Still, for a set of supposedly irrational beliefs, superstitions have a surprisingly large following. An estimated 17 to 21 million people in America. are afraid of Friday the 13th, 74 percent of those in the U.K. say they knock on wood to avoid bad luck, and 13 percent of Americans cringe at the sight of a black cat.
So why does more than 50 percent of the country, as per a recent Gallop poll, consider themselves superstitious? And why, even when people don’t truly believe superstitions can impact our fate, do they continue to participate in them?
For one, superstitions have been ingrained in our lives since the very beginning. “People teach them to us when we’re young,” Vyse, the author of Believing in Magic: The Psychology of Superstition, told LifeHacker. Secondly, they can be a soothing control mechanism. “We live in a world where you can’t always control the outcome,” says Vyse. “Superstitions tend to emerge in those contexts. You do everything you possibly can to ensure that things will work out.” Together, those two factors have made a very real impact.
- Superstitions are also a result of people’s “false conception of causation.” What does the phrase “false conception of causation” mean?
- Superstitious beliefs can be explained by logic and scientific explanations.
- The word “Cringe” in paragraph 2 is also synonymous to which of the following words?
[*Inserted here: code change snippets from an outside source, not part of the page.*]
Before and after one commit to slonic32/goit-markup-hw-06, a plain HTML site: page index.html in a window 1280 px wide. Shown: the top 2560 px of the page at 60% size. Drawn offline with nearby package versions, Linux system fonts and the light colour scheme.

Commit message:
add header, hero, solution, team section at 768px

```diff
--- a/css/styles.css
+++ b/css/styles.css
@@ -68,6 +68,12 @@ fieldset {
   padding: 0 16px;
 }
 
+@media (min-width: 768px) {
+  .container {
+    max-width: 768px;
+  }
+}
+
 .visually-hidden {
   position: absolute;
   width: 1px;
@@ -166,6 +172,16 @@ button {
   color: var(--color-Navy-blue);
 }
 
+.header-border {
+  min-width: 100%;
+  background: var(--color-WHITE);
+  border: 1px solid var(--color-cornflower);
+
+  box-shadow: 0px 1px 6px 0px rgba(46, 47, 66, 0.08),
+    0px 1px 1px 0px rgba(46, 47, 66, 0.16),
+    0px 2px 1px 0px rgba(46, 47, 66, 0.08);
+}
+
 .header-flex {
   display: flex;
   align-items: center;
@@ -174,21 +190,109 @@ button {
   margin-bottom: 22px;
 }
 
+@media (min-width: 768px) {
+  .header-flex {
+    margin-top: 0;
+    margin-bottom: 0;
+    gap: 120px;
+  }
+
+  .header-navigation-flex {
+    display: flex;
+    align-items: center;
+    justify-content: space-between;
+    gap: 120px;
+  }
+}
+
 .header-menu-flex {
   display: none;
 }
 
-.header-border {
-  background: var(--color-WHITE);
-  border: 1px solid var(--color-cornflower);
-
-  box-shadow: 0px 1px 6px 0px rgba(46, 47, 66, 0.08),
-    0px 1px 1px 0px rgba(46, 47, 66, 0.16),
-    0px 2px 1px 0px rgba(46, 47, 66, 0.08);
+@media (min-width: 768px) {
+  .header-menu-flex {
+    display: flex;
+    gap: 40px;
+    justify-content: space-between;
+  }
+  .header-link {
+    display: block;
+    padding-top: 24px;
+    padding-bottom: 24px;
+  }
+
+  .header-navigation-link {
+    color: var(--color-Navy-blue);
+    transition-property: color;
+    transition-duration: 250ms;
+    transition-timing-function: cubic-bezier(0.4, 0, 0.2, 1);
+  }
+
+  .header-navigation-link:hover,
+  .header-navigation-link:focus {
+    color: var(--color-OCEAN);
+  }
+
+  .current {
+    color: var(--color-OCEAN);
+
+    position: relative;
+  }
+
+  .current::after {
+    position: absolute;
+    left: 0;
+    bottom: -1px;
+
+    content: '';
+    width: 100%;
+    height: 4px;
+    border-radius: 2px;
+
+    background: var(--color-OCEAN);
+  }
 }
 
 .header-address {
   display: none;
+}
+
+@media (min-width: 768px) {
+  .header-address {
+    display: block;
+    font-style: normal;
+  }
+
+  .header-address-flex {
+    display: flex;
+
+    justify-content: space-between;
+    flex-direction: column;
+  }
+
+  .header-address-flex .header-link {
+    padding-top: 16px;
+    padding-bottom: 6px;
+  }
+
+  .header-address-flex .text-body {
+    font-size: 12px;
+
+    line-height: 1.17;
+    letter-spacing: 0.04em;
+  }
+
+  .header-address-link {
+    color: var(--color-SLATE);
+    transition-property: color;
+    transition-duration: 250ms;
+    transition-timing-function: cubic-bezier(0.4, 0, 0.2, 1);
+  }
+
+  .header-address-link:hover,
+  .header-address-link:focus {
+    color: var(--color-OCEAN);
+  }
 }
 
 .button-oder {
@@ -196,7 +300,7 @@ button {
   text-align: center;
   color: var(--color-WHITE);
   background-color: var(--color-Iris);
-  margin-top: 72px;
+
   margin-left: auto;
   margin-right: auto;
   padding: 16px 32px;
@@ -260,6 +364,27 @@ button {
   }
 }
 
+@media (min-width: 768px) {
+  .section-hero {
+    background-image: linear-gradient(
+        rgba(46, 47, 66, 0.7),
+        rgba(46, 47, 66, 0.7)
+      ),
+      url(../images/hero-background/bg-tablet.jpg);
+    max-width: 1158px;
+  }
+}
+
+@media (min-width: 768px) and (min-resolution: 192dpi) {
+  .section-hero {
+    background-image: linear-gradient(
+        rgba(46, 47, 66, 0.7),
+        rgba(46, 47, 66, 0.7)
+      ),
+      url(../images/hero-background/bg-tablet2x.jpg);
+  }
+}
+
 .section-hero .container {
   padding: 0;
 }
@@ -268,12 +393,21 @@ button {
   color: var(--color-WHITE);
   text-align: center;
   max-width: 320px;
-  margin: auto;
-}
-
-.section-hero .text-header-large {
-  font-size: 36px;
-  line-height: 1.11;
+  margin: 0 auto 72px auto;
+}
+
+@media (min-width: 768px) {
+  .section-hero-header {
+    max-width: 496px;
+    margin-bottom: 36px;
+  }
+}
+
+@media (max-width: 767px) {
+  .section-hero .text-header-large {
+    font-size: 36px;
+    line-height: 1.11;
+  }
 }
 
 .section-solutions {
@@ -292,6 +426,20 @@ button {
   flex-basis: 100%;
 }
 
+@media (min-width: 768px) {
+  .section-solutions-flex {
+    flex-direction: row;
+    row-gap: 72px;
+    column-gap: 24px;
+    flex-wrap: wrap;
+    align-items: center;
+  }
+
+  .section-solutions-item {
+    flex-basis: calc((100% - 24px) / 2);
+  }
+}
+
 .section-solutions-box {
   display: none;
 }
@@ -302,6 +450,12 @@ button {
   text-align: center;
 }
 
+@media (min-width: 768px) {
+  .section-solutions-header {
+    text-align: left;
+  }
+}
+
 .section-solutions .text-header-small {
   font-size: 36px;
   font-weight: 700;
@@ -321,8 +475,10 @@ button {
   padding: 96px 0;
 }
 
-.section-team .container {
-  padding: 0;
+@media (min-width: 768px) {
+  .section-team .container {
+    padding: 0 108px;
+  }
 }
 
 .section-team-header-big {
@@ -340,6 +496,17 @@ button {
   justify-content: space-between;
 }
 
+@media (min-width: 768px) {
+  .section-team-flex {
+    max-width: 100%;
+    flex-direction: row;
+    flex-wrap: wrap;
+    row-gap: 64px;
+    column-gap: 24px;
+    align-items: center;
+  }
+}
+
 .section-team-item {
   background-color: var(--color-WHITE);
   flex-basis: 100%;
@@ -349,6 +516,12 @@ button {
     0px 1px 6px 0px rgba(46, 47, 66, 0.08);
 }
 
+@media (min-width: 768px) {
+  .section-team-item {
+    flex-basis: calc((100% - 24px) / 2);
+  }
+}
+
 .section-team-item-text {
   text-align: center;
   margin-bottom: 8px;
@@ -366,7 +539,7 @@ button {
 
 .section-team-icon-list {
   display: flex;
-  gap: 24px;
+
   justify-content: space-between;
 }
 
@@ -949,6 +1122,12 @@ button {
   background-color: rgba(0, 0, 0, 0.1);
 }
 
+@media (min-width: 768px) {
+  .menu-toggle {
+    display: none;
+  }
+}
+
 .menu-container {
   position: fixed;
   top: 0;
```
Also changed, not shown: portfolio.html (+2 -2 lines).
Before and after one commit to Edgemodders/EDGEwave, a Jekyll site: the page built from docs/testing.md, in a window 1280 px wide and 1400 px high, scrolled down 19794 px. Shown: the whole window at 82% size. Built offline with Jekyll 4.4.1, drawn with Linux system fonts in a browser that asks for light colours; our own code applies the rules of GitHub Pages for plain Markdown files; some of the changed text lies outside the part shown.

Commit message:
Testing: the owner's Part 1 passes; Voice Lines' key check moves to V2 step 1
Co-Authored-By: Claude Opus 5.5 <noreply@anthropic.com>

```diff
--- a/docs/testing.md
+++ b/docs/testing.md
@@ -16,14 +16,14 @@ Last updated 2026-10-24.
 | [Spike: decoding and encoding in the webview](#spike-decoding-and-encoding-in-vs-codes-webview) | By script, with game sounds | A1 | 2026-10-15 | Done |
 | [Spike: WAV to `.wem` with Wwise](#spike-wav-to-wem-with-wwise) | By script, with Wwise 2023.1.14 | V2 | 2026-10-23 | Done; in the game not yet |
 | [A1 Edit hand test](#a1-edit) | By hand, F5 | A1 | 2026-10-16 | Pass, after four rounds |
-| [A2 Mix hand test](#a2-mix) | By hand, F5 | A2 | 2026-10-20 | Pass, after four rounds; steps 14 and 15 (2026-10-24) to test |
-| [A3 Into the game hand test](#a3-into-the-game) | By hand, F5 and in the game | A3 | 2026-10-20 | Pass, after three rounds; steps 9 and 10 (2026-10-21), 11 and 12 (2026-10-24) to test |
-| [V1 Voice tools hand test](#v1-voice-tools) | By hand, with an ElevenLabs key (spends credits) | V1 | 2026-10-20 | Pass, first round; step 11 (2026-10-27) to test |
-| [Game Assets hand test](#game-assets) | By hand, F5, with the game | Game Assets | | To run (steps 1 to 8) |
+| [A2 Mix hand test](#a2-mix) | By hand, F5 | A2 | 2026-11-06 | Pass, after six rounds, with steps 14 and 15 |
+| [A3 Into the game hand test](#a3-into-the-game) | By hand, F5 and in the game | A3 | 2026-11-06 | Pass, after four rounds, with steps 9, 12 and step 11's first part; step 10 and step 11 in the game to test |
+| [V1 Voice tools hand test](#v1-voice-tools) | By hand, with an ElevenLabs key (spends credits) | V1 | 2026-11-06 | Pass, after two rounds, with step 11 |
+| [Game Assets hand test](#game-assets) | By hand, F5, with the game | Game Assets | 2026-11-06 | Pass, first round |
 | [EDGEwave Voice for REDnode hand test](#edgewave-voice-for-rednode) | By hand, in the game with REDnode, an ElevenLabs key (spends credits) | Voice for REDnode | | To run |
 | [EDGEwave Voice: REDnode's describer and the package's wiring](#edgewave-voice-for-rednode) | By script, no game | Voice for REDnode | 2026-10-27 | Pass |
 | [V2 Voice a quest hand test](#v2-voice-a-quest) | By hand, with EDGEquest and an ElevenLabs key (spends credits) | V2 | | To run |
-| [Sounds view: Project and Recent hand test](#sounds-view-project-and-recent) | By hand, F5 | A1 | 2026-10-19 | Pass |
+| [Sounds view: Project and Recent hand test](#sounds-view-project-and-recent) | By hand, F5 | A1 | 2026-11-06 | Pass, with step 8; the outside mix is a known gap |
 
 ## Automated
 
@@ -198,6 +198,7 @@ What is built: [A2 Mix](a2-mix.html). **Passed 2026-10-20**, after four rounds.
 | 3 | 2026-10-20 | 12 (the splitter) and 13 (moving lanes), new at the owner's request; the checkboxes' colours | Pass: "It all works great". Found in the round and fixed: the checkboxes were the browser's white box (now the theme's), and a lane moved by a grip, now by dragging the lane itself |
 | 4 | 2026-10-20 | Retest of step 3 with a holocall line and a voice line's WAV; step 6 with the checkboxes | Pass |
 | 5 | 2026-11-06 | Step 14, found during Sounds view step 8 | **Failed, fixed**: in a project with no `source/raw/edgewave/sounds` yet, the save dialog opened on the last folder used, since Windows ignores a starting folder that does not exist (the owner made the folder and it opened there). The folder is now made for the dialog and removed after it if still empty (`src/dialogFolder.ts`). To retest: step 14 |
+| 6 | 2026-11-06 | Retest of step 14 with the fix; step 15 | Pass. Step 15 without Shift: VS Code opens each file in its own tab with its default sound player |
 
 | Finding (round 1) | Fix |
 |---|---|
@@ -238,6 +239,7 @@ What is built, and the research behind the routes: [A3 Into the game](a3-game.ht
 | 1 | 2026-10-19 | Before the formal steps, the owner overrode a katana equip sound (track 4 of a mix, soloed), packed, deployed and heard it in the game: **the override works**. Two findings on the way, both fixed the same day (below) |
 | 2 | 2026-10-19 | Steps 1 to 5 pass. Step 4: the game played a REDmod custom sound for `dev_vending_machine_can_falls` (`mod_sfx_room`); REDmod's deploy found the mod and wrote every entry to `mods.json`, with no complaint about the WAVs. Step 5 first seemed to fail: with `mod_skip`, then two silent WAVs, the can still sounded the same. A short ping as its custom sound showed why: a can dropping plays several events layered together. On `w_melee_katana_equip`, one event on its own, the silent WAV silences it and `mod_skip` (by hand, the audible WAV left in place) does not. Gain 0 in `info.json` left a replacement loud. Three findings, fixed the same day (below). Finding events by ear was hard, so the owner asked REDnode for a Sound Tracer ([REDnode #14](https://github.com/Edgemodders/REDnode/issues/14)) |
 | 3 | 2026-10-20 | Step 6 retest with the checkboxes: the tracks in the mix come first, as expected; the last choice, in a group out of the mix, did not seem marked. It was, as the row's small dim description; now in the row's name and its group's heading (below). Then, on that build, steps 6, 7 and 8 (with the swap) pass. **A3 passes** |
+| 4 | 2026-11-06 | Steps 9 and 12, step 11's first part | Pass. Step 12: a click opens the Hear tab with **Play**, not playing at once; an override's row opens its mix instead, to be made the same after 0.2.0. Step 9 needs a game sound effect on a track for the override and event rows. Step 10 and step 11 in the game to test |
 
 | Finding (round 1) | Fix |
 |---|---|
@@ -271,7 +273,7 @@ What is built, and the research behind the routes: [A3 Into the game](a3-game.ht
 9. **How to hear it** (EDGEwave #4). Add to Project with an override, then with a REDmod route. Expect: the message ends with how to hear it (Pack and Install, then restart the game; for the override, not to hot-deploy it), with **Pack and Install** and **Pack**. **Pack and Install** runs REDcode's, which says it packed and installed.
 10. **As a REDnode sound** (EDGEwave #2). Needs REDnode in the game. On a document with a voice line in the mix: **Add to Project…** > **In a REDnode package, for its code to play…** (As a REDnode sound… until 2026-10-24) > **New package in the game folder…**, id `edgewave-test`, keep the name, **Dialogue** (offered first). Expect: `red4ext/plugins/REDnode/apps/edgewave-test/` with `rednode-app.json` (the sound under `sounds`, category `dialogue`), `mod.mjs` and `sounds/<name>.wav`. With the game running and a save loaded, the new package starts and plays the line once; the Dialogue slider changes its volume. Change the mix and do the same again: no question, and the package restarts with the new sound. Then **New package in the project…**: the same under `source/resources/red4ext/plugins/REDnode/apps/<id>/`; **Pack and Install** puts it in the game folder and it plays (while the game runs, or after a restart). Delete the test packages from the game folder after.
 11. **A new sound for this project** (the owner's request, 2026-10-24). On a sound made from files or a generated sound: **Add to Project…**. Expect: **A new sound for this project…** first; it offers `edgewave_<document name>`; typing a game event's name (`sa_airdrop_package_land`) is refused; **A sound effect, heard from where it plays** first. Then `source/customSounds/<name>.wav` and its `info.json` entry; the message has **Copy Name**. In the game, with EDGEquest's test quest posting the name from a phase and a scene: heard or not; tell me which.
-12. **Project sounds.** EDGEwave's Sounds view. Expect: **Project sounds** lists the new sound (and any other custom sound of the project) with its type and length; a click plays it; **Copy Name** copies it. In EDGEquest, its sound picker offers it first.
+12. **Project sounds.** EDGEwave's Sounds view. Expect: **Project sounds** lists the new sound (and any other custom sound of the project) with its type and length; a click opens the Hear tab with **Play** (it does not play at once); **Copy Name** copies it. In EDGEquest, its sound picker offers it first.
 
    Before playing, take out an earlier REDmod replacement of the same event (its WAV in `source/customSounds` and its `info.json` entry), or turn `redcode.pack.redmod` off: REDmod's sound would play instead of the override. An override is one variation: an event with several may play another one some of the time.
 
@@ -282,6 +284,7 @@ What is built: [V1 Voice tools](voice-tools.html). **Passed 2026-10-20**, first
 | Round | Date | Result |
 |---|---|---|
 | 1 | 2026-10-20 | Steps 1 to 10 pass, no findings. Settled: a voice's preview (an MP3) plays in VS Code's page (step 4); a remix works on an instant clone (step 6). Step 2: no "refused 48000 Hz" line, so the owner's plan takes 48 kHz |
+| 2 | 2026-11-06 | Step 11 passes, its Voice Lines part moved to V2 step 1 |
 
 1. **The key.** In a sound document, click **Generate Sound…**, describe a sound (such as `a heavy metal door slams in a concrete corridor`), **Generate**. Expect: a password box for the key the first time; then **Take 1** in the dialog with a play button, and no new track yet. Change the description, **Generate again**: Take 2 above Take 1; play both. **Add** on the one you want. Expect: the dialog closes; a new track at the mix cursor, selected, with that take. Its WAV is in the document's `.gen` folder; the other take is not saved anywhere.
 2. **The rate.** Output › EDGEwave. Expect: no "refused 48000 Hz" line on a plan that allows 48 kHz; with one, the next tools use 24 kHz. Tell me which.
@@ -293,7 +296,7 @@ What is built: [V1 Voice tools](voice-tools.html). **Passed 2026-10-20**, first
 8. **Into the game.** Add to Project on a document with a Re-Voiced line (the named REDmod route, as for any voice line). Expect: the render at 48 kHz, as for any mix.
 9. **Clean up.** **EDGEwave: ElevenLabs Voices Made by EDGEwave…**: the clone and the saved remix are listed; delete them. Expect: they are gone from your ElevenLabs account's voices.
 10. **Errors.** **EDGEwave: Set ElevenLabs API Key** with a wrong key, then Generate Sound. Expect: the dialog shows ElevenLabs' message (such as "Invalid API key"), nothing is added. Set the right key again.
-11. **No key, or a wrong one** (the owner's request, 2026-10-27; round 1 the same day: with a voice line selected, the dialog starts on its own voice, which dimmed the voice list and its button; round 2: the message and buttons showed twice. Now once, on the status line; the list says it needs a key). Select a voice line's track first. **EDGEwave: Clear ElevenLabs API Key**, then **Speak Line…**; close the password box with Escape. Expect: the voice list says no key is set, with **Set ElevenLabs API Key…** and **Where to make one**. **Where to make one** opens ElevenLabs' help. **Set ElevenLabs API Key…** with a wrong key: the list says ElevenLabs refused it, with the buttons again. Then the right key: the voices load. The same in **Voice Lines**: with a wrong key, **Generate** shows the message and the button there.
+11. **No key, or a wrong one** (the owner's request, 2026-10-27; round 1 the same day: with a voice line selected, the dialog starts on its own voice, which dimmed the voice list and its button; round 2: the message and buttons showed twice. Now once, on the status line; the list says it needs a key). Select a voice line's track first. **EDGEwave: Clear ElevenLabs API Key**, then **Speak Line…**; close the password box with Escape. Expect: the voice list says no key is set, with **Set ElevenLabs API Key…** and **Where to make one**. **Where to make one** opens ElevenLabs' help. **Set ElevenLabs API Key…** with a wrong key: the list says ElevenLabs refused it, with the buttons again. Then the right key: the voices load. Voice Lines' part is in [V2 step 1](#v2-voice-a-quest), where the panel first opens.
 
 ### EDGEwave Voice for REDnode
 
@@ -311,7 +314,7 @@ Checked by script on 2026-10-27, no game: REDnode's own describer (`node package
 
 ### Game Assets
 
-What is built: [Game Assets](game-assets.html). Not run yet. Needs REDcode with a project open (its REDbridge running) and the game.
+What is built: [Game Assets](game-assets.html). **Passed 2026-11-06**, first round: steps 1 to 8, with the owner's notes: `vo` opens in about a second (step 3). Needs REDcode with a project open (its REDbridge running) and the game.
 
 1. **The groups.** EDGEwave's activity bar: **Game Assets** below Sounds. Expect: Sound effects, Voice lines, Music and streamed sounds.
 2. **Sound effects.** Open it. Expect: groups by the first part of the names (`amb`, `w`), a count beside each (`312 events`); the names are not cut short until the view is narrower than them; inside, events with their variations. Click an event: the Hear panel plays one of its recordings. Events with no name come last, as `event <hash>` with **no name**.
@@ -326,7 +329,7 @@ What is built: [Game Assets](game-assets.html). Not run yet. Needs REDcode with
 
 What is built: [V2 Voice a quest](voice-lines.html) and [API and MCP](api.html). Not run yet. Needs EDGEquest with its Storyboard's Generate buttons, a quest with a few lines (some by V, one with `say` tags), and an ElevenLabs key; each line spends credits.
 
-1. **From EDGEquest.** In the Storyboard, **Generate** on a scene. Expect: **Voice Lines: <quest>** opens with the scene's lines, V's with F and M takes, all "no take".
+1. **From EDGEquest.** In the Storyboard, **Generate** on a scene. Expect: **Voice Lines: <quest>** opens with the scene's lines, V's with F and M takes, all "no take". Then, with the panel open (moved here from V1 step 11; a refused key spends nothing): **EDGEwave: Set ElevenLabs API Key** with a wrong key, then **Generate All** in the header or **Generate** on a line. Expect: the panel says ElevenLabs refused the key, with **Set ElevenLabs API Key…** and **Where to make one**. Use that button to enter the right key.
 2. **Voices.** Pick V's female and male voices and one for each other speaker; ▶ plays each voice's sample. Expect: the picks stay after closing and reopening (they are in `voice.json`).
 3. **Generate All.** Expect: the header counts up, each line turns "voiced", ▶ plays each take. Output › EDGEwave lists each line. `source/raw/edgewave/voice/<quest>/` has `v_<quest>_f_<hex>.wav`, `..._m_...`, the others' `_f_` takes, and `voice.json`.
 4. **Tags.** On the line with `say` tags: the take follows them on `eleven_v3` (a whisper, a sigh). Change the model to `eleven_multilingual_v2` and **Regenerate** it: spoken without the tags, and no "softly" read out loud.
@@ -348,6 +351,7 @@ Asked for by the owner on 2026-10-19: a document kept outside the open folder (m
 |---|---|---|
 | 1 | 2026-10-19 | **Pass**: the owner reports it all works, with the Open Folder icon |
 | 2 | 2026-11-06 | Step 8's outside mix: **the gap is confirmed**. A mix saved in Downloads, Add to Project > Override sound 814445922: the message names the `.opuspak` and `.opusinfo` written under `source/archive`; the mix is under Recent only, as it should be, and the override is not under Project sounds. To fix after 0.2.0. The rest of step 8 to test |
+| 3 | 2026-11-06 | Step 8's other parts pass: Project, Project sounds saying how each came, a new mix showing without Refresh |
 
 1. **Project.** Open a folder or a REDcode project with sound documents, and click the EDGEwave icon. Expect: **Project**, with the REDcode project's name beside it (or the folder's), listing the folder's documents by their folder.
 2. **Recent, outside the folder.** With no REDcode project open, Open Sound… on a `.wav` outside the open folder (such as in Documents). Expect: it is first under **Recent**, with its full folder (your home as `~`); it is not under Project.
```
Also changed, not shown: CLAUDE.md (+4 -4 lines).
- Why are people afraid of Friday the 13th?
- People still believe in superstitions because .